Per Article 15, states have an obligation to defend our intimate relationship with artists from attempts to erase our cultural forums. According to the Committee on Economic, Social, and Cultural Rights (CESCR), under the obligation to protect cultural life, states must protect culture from third-parties, such as extremists. [7] When extremists destroy our cultural resources they effectively eliminate our right to participate in cultural life. As the CESCR noted, “The full promotion of and respect for cultural rights is essential for the maintenance of human dignity and positive social interaction between individuals and communities in a diverse and multicultural world.” [8]

Places, such as museums, theaters, and galleries are critical to the development of our communities and our individual selves. These are places where love and friendship flourish in the pursuit of knowledge. Irina Bokova, Director-General of UNESCO, remarked “Cultural sites have universal value –they belong to all and must be protected by all. We are not just talking about stones and buildings. We are talking about values, identities and belonging.”[9] As a dancer, my cultural expression is intrinsically linked to the common soul of those observing. In essence, while performing, I give a part of myself to my audience and, in turn, my audience gives a part of themselves to me. This is why cultural destruction causes so much grievance. All forms of cultural expression breathe passion into our communities and, in response, we exhale a sense of understanding, love, and greater awareness of life. When art is violently desecrated, our values are grossly violated. When artists are silenced, we lose our voice. It is not just that cultural artifacts and historical sites are windows to our past, rather, they foster an intimate nexus among differing societies in the present. Article 15 of the ICESCR, not only recognizes this, but also, compels states to defend our creative consciousness.  

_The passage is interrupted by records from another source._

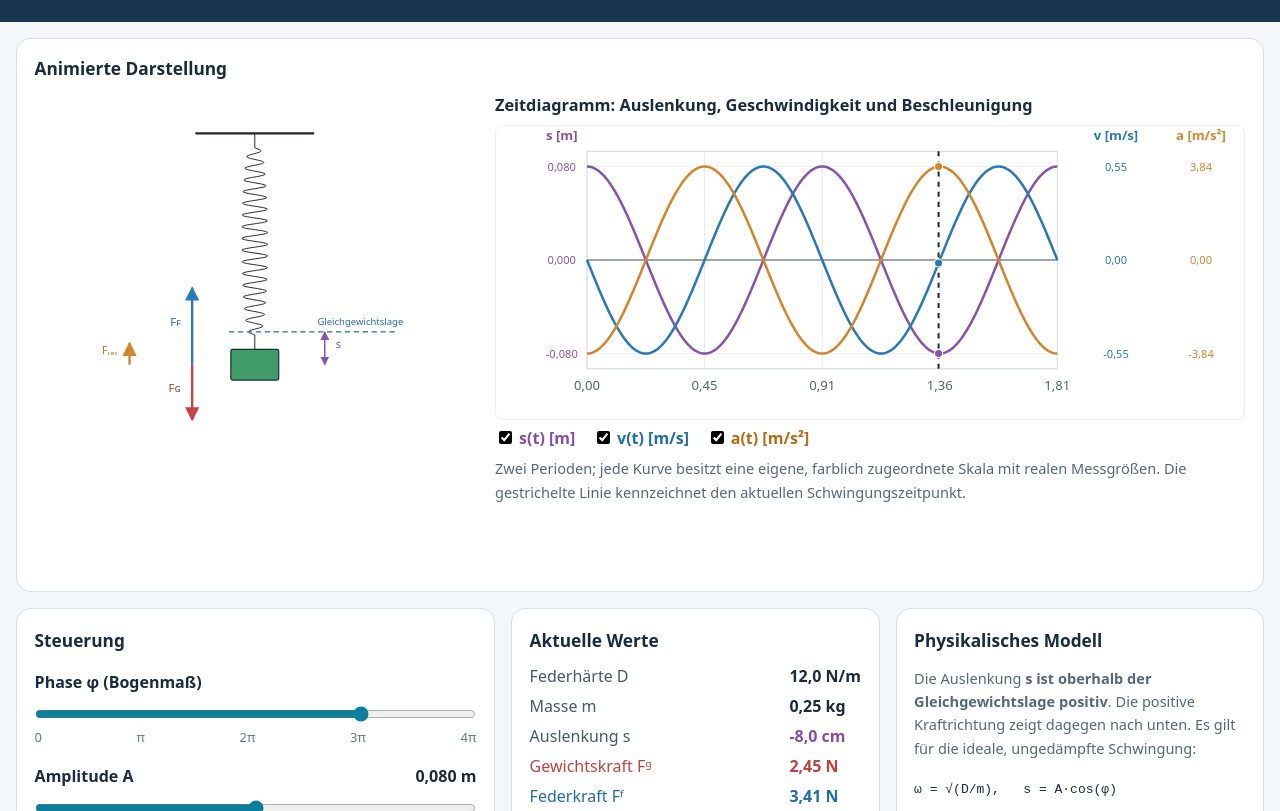
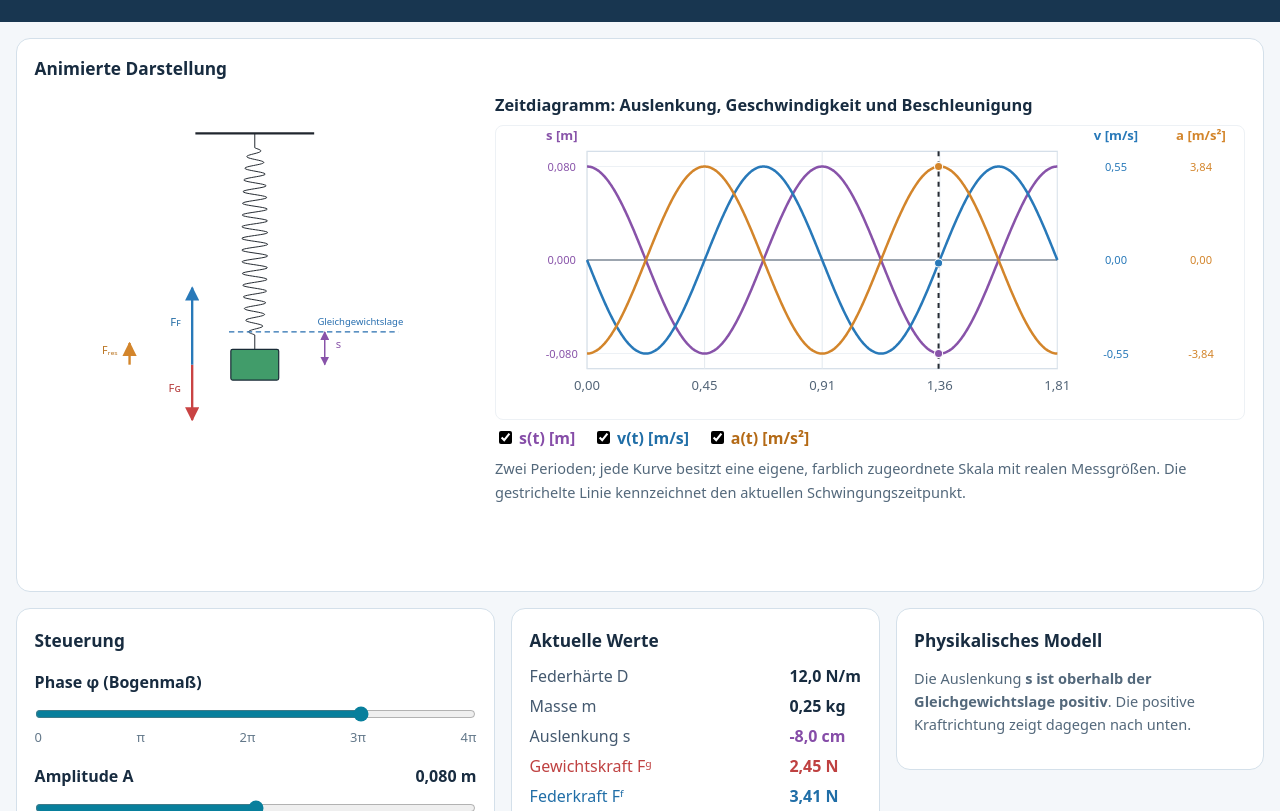
Before and after one commit to KN-RBG/Physik_Simulationen, a plain HTML site: page simulationen/federschwerependel/index.html in a window 1280 px wide. Shown: the part 124-935 px from the top of the page. Drawn offline with Linux system fonts and the light colour scheme.

Commit message:
Remove equations from physical model card while retaining sign convention

```diff
--- a/simulationen/federschwerependel/index.html
+++ b/simulationen/federschwerependel/index.html
@@ -85,6 +85,6 @@ main{display:block;max-width:1500px}
 <dt id="titel-ff" class="fblue">Federkraft Fᶠ</dt><dd id="wert-ff" class="fblue">1,49 N</dd>
 <dt id="titel-fres" class="forange">Resultierende Kraft Fᵣₑₛ</dt><dd id="wert-fres" class="forange">+0,96 N</dd>
 </dl></section>
-<section class="panel"><h2>Physikalisches Modell</h2><p class="description">Die Auslenkung <strong>s ist oberhalb der Gleichgewichtslage positiv</strong>. Die positive Kraftrichtung zeigt dagegen nach unten. Es gilt für die ideale, ungedämpfte Schwingung:</p><p><code>ω = √(D/m), &nbsp; s = A·cos(φ)</code></p><p><code>Fᵣₑₛ = m·g − D·(L−L₀)</code></p></section>
+<section class="panel"><h2>Physikalisches Modell</h2><p class="description">Die Auslenkung <strong>s ist oberhalb der Gleichgewichtslage positiv</strong>. Die positive Kraftrichtung zeigt dagegen nach unten. </p></section>
 </div></main><footer><a href="../../downloads/python/federschwerependel/federschwerependel_animation.py" download>Python-Version herunterladen</a> · <a href="../../index.html">Alle Simulationen</a></footer>
 </body></html>
```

I ask everyone to support the Unite4Heritage campaign,[10] and I ask all artists to keep Performing, Sculpting, Painting, Singing, and Expressing!



[1] BBC, Tunis Bardo Museum Attach: Thousands Join Protest March, (Mar. 29, 2015) http://www.bbc.com/news/world-africa-32105232.

[2] Mary Beth Sheridan, Tunisia’s Bardo Museum, Attacked by Terrorists, is Home to Amazing Roman Treasures, (Mar. 18, 2015).  http://www.washingtonpost.com/blogs/worldviews/wp/2015/03/18/tunisias-bardo-museum-attacked-by-terrorists-is-home-to-amazing-roman-treasures/.

[3] BBC, supra note 1.

[4] UNESCO, Unite4Heritage, http://www.unite4heritage.org/ (last visited Mar. 29, 2015).

[5] Id.

[6] International Covenant on Economic, Social, and Cultural Rights, G.A. Res. 2200A (XXI), U.N.GAOR, 21 Sess. Supp. No. 16, U.N. Doc. A/6316, at 50-51 (Dec. 16, 1966).

[7] Comm. on Economic, Social and Cultural Rights, General Comment 21 Right of Everyone to Take Part in Cultural Life, Rep. on its 43rd Sess., Nov. 2-20, 2009, U.N. Doc. E/C.12/GC/21 (Dec. 21, 2009).

[8] Id.

[9] UNESCO, supra note 4.

[10] Id.